TASK ITEM:
Give only the number of lines in the records that contain the word "components".

Saved data entries:
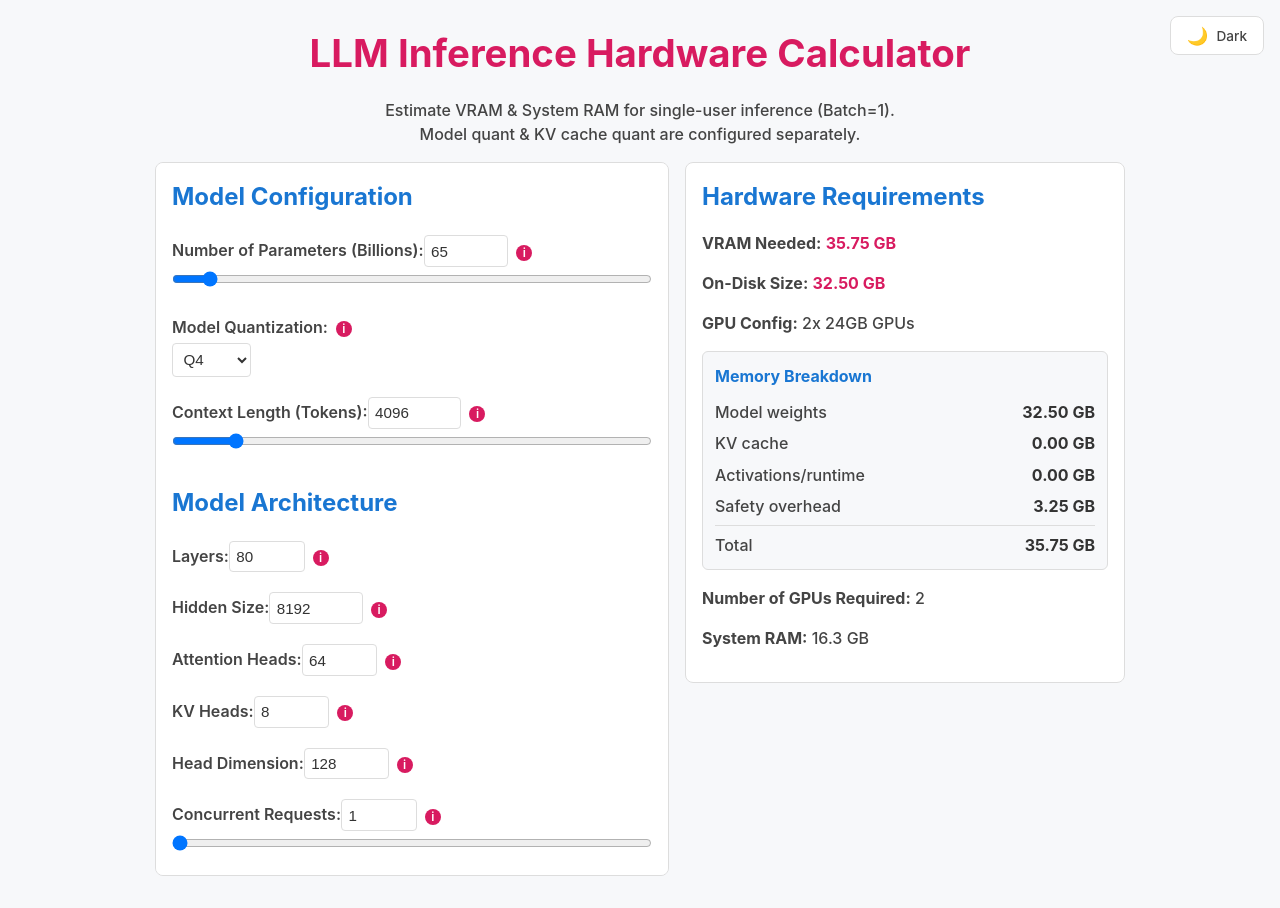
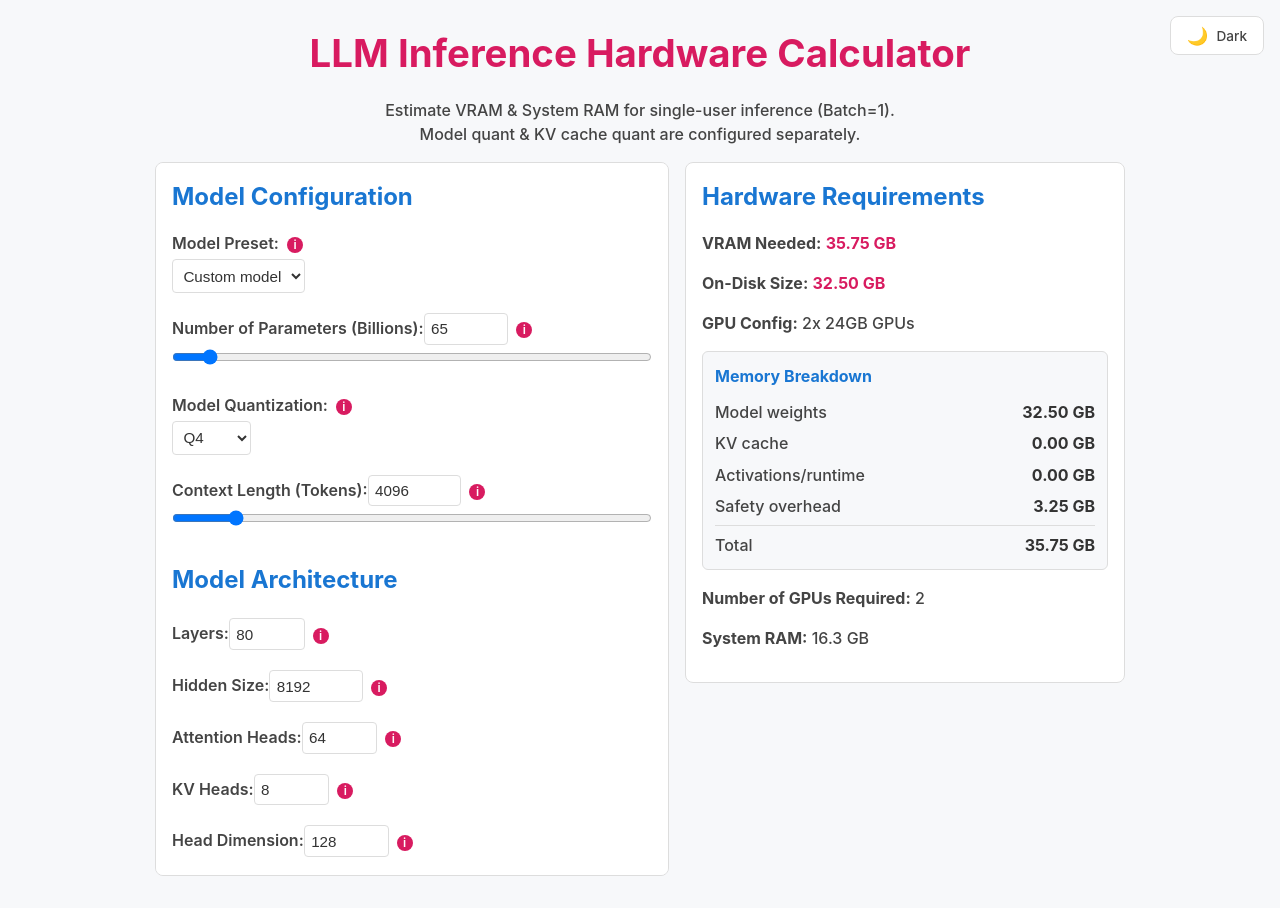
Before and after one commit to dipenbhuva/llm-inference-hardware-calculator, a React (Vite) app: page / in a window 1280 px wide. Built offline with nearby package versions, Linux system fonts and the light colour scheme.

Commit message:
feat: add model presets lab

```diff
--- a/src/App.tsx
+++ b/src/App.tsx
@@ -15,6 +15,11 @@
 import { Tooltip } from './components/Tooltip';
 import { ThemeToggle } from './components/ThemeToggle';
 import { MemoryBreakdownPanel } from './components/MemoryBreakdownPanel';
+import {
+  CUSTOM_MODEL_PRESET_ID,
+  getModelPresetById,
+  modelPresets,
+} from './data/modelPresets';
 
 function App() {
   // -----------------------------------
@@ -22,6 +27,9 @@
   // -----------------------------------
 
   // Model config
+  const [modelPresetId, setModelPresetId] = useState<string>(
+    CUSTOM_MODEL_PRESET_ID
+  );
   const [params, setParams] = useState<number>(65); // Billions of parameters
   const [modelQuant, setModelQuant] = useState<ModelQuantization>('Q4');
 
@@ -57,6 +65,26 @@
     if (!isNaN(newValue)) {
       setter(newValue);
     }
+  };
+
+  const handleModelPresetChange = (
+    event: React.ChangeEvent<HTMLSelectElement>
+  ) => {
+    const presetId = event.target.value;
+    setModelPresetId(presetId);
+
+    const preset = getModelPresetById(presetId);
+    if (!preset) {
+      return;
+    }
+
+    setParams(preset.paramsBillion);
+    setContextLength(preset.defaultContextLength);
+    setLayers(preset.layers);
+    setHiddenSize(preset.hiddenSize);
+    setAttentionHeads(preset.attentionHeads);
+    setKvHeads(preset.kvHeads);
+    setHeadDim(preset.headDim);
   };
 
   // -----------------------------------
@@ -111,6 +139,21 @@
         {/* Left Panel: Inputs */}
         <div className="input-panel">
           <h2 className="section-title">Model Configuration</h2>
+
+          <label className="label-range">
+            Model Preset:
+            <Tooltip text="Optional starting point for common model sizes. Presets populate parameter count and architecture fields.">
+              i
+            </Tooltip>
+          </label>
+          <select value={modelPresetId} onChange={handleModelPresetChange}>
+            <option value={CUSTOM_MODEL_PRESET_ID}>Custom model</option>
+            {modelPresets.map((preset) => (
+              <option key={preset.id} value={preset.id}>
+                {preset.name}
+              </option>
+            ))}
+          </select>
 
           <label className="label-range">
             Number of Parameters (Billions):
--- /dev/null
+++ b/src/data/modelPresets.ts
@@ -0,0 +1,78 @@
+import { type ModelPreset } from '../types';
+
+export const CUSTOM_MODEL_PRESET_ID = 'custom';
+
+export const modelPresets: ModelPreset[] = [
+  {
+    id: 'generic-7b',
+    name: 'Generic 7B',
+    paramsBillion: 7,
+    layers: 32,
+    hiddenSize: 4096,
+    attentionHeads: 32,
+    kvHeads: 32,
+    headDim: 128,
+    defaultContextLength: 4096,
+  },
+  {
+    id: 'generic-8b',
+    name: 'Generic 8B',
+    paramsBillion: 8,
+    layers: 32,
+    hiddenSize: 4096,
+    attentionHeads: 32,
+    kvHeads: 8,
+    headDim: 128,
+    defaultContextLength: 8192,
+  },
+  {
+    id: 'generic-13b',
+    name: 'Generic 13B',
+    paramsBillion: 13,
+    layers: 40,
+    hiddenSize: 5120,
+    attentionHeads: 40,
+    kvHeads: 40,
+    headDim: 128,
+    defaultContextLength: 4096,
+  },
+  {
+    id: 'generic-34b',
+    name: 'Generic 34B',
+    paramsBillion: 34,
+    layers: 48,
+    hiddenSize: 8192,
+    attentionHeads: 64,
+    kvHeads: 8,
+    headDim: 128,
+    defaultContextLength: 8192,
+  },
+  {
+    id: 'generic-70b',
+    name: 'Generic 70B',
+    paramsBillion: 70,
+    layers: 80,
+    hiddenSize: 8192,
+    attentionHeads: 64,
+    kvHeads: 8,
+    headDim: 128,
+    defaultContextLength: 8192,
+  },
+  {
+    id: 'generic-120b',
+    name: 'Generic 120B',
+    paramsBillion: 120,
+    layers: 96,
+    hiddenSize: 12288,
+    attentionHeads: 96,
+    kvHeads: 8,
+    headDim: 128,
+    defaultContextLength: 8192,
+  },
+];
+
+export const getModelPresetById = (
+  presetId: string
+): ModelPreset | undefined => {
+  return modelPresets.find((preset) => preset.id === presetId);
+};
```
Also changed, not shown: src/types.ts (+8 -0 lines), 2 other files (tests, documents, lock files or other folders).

RESULT OF THE TASK:
3